    What were we thinking!? 

    Today we continue to use all that we know and all that we can get our hands and minds on to predict and plan for the future.

    How do we make sense of the now to plan for the future?

    We are humans and we use sense making.

    We make our best guess.

    Our discussions, thinking and mapping help us predict and scope, ponder and plan.

    And then we look back on it … and sense is made… and often it’s not quite as we thought is might be. We might smile or shake our heads and laugh at what we were thinking then.

    But it’s what we knew at the time. We made sense of what we knew at the time.

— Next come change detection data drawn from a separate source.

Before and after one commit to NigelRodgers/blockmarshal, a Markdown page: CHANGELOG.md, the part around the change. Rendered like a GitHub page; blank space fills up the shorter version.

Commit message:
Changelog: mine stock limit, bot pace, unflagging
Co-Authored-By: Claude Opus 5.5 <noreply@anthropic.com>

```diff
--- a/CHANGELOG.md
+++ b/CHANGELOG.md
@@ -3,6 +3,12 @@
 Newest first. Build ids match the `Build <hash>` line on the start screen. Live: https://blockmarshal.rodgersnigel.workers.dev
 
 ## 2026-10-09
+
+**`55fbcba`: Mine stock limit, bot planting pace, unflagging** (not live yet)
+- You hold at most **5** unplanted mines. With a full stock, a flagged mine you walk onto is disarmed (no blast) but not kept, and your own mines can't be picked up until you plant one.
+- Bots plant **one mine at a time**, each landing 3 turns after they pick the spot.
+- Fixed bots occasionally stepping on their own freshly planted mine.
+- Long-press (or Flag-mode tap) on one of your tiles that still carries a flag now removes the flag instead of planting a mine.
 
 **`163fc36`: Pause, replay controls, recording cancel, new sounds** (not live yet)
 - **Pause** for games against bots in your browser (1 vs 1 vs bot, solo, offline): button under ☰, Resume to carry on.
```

    We proposed scenarios, situations, possibilities and options. We were creative and thought provoking and making our best guess of what the future would be like or what we could do based on what know now.

    In the world of work today, for the future of work, we have to keep doing our best to make sense.

     The Institute for the Future reckons Sensemaking is the #1 skill and capability for the future, for 2020 and beyond.

    We can make sense alone... or together. So when you're alone, how do you deliberately make sense of something?

    When you're at a conference or meeting or event and so much data and information is pummelling you, how do you deliberately sensemake?

    Then when you're in a team, group or business unit and you're working together on things, how do you all make sense of what's going on... and do it - kind of deliberately?

    How do you make sense?

    I think you need a tool... no, a handbook of tools. There isn't just one way to make sense. There are many ways.

    "Making Sense: A Handbook for the Future of Work" is just that... a handbook.

    This is not a book about the future of work; it’s a book that will help you handlethe future of work… whatever it is, whatever happens, however it impacts you.

    Making Sense is full of approaches, questions, techniques, tools and models to help you as you respond to what the future has in store - for you, your team, your organisation, industry, country… your world.

    It is a tool and a handbook that will help you put your sense making to work. You see, this sense making topic has got some balls, and that's where it can get tricky. It's a capability needed in workplaces and communities today and the irony is that it can be difficult to make sense of making sense. 

    There’s such a depth of information on the topic of sensemaking; journals, well-researched articles and peer reviewed detailed pieces that go deep, deep, deep on sensemaking. But I don’t think they help us make sense of making sense. Time is of the essence. How do we make sense swiftly? How do we get smart… quick?

    Making Sense is my thinking and experience on how I've worked with people, to help them work together to think, map and act… to make sense of whatever is going on in their industry, their organisation, their team - or for themselves.

    It’s a book that is about making sense. And no matter what the future holds, no matter what technology comes or what changes are made to the world we live in, we will always be striving to make sense of what’s going on.

    We are humans and we use sense making.